** PROVIDED DATA follows **

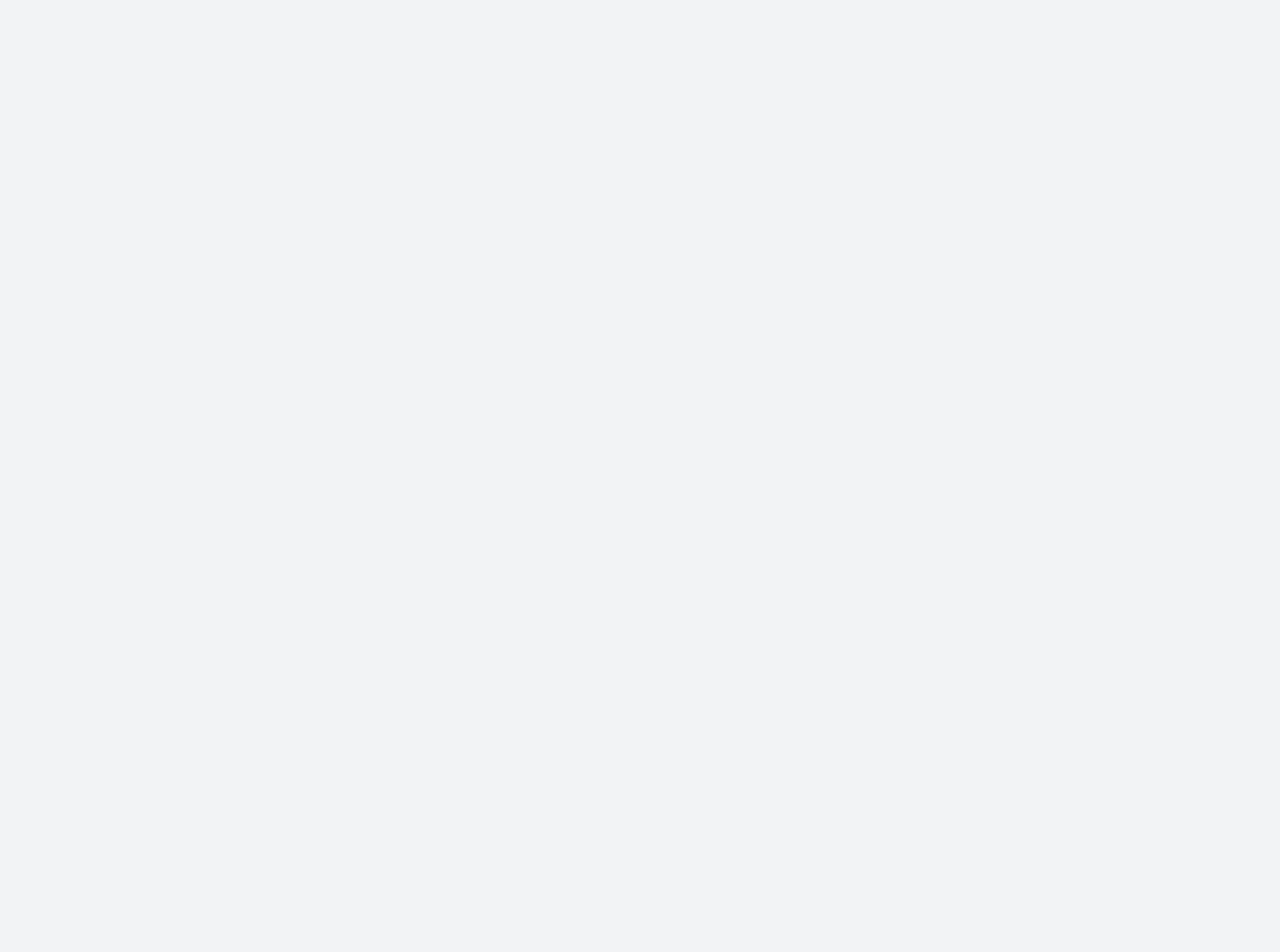
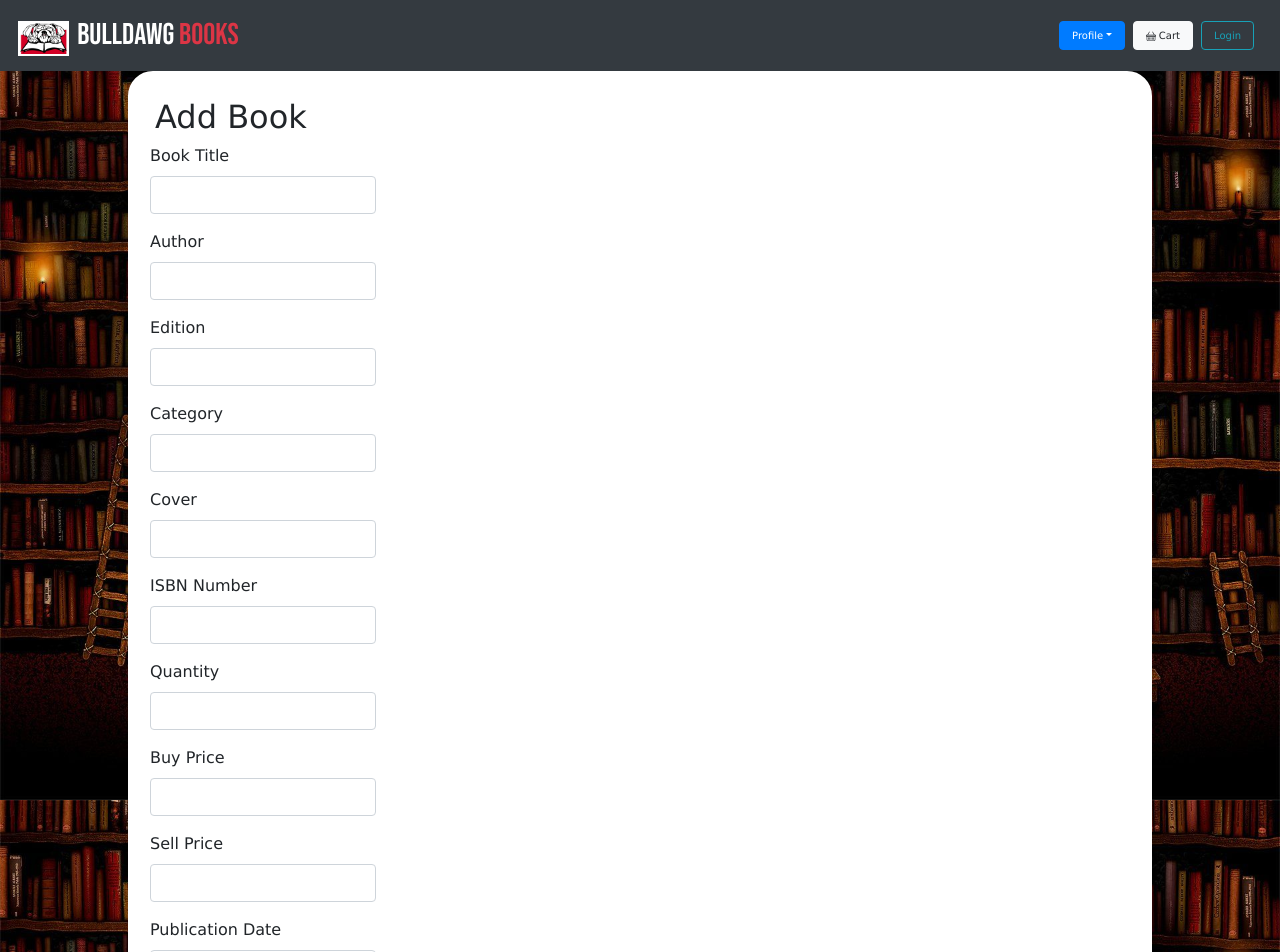
Before and after one commit to hunterwilkins2/bulldog-books, a React (Create React App) app: page /admin/AddBook in a window 1280 px wide. Shown: the top 952 px of the page. Before the commit the page ends 800 px from the top, so only its background shows below. Built offline with nearby package versions, Linux system fonts and the light colour scheme.

Commit message:
Created basic form for add book functionality

```diff
--- a/src/App.js
+++ b/src/App.js
@@ -16,6 +16,7 @@ import Checkout from './components/Checkout'
 import Login from './components/Login'
 import ManagePromotions from './components/admin/ManagePromotions'
 import ManageUsers from './components/admin/ManageUsers'
+import AddBook from './components/admin/AddBook'
 
 
 // need to troubleshoot why Cart, Orders, Profile not rendering
@@ -40,6 +41,7 @@ function App() {
                 <Route path='/Login' exact component={Login} />
                 <Route path='/admin/ManagePromotions' exact component={ManagePromotions} />
                 <Route path='/admin/ManageUsers' exact component={ManageUsers} />
+                <Route path='/admin/AddBook' exact component={AddBook} />
             </Switch>
         </Router>
     )
--- /dev/null
+++ b/src/components/admin/AddBook.js
@@ -0,0 +1,110 @@
+import React from 'react'
+import { Form, Button } from 'react-bootstrap'
+
+import StoreNavbar from '../StoreNavbar'
+import '../styles/Background.css'
+import '../styles/AddBook.css'
+
+
+function AddBook () {
+
+
+    const addBookForm = (
+        <div id = "form-cont-adbks">
+
+            <Form id = "form-adbks">
+                <h2> Add Book </h2>
+                <Form.Row>
+                    <Form.Group>
+                        <Form.Label> Book Title </Form.Label>
+                        <Form.Control>
+                        </Form.Control>
+                    </Form.Group>
+                </Form.Row>
+                <Form.Row>
+                    <Form.Group>
+                        <Form.Label> Author </Form.Label>
+                        <Form.Control>
+                        </Form.Control>
+                    </Form.Group>
+                </Form.Row>
+                <Form.Row>
+                    <Form.Group>
+                        <Form.Label> Edition </Form.Label>
+                        <Form.Control>
+                        </Form.Control>
+                    </Form.Group>
+                </Form.Row>
+                <Form.Row>
+                    <Form.Group>
+                        <Form.Label> Category</Form.Label>
+                        <Form.Control>
+                        </Form.Control>
+                    </Form.Group>
+                </Form.Row>
+                <Form.Row>
+                    <Form.Group>
+                        <Form.Label> Cover </Form.Label>
+                        <Form.Control>
+                        </Form.Control>
+                    </Form.Group>
+                </Form.Row>
+                <Form.Row>
+                    <Form.Group>
+                        <Form.Label> ISBN Number </Form.Label>
+                        <Form.Control>
+                        </Form.Control>
+                    </Form.Group>
+                </Form.Row>
+                <Form.Row>
+                    <Form.Group>
+                        <Form.Label> Quantity </Form.Label>
+                        <Form.Control>
+                        </Form.Control>
+                    </Form.Group>
+                </Form.Row>
+                <Form.Row>
+                    <Form.Group>
+                        <Form.Label> Buy Price </Form.Label>
+                        <Form.Control>
+                        </Form.Control>
+                    </Form.Group>
+                </Form.Row>
+                <Form.Row>
+                    <Form.Group>
+                        <Form.Label> Sell Price </Form.Label>
+                        <Form.Control>
+                        </Form.Control>
+                    </Form.Group>
+                </Form.Row>
+                <Form.Row>
+                    <Form.Group>
+                        <Form.Label> Publication Date </Form.Label>
+                        <Form.Control>
+                        </Form.Control>
+                    </Form.Group>
+                </Form.Row>
+                <Form.Row>
+                    <Form.Group>
+                        <Form.Label> Publisher </Form.Label>
+                        <Form.Control>
+                        </Form.Control>
+                    </Form.Group>
+                </Form.Row>
+                <Button> Add </Button>
+            </Form>
+        </div>
+
+    )
+
+
+    return (
+        <div id = "background">
+            <StoreNavbar/>
+            {addBookForm}
+
+        </div>
+    )
+}
+
+export default AddBook
--- a/src/components/admin/Admin.js
+++ b/src/components/admin/Admin.js
@@ -77,7 +77,7 @@ function Admin(){
                 <h2>Manage Books</h2>
             </div>
             <div id = "buttoncont-ad">
-                <Button>
+                <Button href = "/admin/AddBook"  >
                     Add Book
                 </Button>
                 <Button>
--- /dev/null
+++ b/src/components/styles/AddBook.css
@@ -0,0 +1,15 @@
+
+
+#form-cont-adbks {
+    display:flex;
+    justify-content:center;
+}
+
+#form-adbks {
+    padding: 25px;
+    border: 2px solid #ffffff;
+    background: #ffffff;
+    border-radius: 25px;
+    max-width: 80vw;
+    min-width: 80vw;
+}
```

** End of PROVIDED DATA **

TASK STATEMENT: The records above should be returned exactly, with only their pictures held back.

ANSWER BOX:
Before and after one commit to hunterwilkins2/bulldog-books, a React (Create React App) app: page /admin/AddBook in a window 1280 px wide. Shown: the top 952 px of the page. Before the commit the page ends 800 px from the top, so only its background shows below. Built offline with nearby package versions, Linux system fonts and the light colour scheme.

Commit message:
Created basic form for add book functionality

```diff
--- a/src/App.js
+++ b/src/App.js
@@ -16,6 +16,7 @@ import Checkout from './components/Checkout'
 import Login from './components/Login'
 import ManagePromotions from './components/admin/ManagePromotions'
 import ManageUsers from './components/admin/ManageUsers'
+import AddBook from './components/admin/AddBook'
 
 
 // need to troubleshoot why Cart, Orders, Profile not rendering
@@ -40,6 +41,7 @@ function App() {
                 <Route path='/Login' exact component={Login} />
                 <Route path='/admin/ManagePromotions' exact component={ManagePromotions} />
                 <Route path='/admin/ManageUsers' exact component={ManageUsers} />
+                <Route path='/admin/AddBook' exact component={AddBook} />
             </Switch>
         </Router>
     )
--- /dev/null
+++ b/src/components/admin/AddBook.js
@@ -0,0 +1,110 @@
+import React from 'react'
+import { Form, Button } from 'react-bootstrap'
+
+import StoreNavbar from '../StoreNavbar'
+import '../styles/Background.css'
+import '../styles/AddBook.css'
+
+
+function AddBook () {
+
+
+    const addBookForm = (
+        <div id = "form-cont-adbks">
+
+            <Form id = "form-adbks">
+                <h2> Add Book </h2>
+                <Form.Row>
+                    <Form.Group>
+                        <Form.Label> Book Title </Form.Label>
+                        <Form.Control>
+                        </Form.Control>
+                    </Form.Group>
+                </Form.Row>
+                <Form.Row>
+                    <Form.Group>
+                        <Form.Label> Author </Form.Label>
+                        <Form.Control>
+                        </Form.Control>
+                    </Form.Group>
+                </Form.Row>
+                <Form.Row>
+                    <Form.Group>
+                        <Form.Label> Edition </Form.Label>
+                        <Form.Control>
+                        </Form.Control>
+                    </Form.Group>
+                </Form.Row>
+                <Form.Row>
+                    <Form.Group>
+                        <Form.Label> Category</Form.Label>
+                        <Form.Control>
+                        </Form.Control>
+                    </Form.Group>
+                </Form.Row>
+                <Form.Row>
+                    <Form.Group>
+                        <Form.Label> Cover </Form.Label>
+                        <Form.Control>
+                        </Form.Control>
+                    </Form.Group>
+                </Form.Row>
+                <Form.Row>
+                    <Form.Group>
+                        <Form.Label> ISBN Number </Form.Label>
+                        <Form.Control>
+                        </Form.Control>
+                    </Form.Group>
+                </Form.Row>
+                <Form.Row>
+                    <Form.Group>
+                        <Form.Label> Quantity </Form.Label>
+                        <Form.Control>
+                        </Form.Control>
+                    </Form.Group>
+                </Form.Row>
+                <Form.Row>
+                    <Form.Group>
+                        <Form.Label> Buy Price </Form.Label>
+                        <Form.Control>
+                        </Form.Control>
+                    </Form.Group>
+                </Form.Row>
+                <Form.Row>
+                    <Form.Group>
+                        <Form.Label> Sell Price </Form.Label>
+                        <Form.Control>
+                        </Form.Control>
+                    </Form.Group>
+                </Form.Row>
+                <Form.Row>
+                    <Form.Group>
+                        <Form.Label> Publication Date </Form.Label>
+                        <Form.Control>
+                        </Form.Control>
+                    </Form.Group>
+                </Form.Row>
+                <Form.Row>
+                    <Form.Group>
+                        <Form.Label> Publisher </Form.Label>
+                        <Form.Control>
+                        </Form.Control>
+                    </Form.Group>
+                </Form.Row>
+                <Button> Add </Button>
+            </Form>
+        </div>
+
+    )
+
+
+    return (
+        <div id = "background">
+            <StoreNavbar/>
+            {addBookForm}
+
+        </div>
+    )
+}
+
+export default AddBook
--- a/src/components/admin/Admin.js
+++ b/src/components/admin/Admin.js
@@ -77,7 +77,7 @@ function Admin(){
                 <h2>Manage Books</h2>
             </div>
             <div id = "buttoncont-ad">
-                <Button>
+                <Button href = "/admin/AddBook"  >
                     Add Book
                 </Button>
                 <Button>
--- /dev/null
+++ b/src/components/styles/AddBook.css
@@ -0,0 +1,15 @@
+
+
+#form-cont-adbks {
+    display:flex;
+    justify-content:center;
+}
+
+#form-adbks {
+    padding: 25px;
+    border: 2px solid #ffffff;
+    background: #ffffff;
+    border-radius: 25px;
+    max-width: 80vw;
+    min-width: 80vw;
+}
```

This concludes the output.